The Rest Is History

Pop culture creatures, erased women in stanzas, and the ferry as muse.

By Jaime Fuller

Friday, December 15, 2017

One of Odysseus' Men Transformed Into a Pig.

One of Odysseus’ Men Transformed Into a Pig, c. 500 BC. Walters Art Museum.

• The first woman to translate The Odyssey into English warns readers not to paint the female characters with a sentimental brush, lest they miss the whole point. (NewYorker.com)

• Remembering the cast of characters forgotten in the wake of Martin Luther’s celebrity. (The New Republic)

• A behind-the-scenes look at “(Sittin’ on) the Dock of the Bay” fifty years after Otis Redding’s death: “Actually, the Golden Gate Bridge isn't even visible from where Redding was, but Cropper never saw that spot until years later when he was on tour with Robert Cray; he got a bite to eat overlooking the water and saw ferries going back and forth and realized that ‘when a ferry goes to park it pushes up a big wake and comes in sideways and looks like it is rolling in. So a ferry was a ship in his mind.’” (Rolling Stone)

• A new book hits home how the Ku Klux Klan of the 1910s and 1920s found success in trying to look like—and fooling the media and world into painting them as—the white supremacists next door. (The Nation)

• The history of “forgotten men.” (Boston Review)
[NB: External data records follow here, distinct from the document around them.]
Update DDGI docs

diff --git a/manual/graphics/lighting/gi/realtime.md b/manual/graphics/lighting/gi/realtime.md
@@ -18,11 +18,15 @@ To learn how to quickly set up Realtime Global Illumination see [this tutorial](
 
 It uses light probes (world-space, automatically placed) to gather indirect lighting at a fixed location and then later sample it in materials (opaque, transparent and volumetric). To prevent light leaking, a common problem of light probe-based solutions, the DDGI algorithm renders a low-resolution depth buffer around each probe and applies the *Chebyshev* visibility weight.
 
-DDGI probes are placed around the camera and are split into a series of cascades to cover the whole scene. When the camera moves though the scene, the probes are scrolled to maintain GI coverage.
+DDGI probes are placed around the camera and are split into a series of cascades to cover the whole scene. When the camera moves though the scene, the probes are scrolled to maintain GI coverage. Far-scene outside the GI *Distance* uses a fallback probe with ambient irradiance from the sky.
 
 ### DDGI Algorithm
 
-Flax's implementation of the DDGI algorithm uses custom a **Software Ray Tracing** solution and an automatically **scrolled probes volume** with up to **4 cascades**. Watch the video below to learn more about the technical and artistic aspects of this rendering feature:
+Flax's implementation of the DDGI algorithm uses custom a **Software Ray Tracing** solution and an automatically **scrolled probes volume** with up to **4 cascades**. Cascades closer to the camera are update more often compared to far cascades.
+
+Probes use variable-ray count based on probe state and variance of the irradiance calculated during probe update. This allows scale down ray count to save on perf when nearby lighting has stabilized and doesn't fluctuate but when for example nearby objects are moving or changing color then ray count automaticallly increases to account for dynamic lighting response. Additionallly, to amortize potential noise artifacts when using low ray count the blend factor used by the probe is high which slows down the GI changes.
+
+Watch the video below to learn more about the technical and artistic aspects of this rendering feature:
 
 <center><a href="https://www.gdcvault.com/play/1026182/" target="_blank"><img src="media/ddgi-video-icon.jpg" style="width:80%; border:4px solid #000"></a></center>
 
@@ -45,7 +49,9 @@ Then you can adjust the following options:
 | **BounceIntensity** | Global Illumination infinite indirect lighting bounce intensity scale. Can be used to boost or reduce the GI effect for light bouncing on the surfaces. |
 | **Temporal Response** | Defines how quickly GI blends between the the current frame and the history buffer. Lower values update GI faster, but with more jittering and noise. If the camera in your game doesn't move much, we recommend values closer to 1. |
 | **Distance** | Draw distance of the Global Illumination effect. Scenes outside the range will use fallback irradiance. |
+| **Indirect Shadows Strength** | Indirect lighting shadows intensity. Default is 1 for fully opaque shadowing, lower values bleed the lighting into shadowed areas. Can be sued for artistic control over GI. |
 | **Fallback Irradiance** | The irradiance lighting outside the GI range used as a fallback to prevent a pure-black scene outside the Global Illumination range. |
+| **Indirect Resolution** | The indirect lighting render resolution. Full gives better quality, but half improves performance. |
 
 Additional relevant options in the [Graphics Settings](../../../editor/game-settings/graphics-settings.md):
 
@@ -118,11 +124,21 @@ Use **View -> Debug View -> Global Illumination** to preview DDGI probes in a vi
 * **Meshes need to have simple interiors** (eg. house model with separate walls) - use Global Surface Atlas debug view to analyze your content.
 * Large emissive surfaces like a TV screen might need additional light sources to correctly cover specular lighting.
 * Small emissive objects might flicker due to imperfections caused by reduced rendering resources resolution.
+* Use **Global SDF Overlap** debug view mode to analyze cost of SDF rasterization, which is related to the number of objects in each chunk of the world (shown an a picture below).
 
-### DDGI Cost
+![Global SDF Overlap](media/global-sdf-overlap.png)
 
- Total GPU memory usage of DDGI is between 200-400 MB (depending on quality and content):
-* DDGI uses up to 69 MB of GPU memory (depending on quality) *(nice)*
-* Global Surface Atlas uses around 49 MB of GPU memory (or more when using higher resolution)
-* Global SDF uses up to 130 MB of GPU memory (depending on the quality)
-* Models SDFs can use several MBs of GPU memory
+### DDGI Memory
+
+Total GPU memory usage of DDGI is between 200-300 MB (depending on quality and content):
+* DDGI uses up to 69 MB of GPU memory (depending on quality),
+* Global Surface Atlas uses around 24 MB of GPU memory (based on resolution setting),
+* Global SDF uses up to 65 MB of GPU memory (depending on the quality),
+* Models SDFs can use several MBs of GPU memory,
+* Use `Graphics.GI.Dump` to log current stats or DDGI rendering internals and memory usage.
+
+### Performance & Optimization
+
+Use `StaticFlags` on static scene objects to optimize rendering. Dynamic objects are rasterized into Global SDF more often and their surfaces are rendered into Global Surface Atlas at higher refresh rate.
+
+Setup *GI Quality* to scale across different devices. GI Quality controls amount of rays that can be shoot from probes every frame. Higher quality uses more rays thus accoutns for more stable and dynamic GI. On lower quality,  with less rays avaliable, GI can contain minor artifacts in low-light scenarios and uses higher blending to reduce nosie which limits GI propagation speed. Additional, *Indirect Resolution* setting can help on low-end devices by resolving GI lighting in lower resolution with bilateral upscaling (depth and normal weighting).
• Trying to go back to the basics with Frankenstein, a novel that's been through so many pop culture revisions that we forgot the culture that spawned the creature in the first place. (The New York Review of Books)

• An essay telling Western Europe, Maybe you didn't build that: “What if this story is wrong? What if the Enlightenment can be found in places and thinkers that we often overlook?” (Aeon)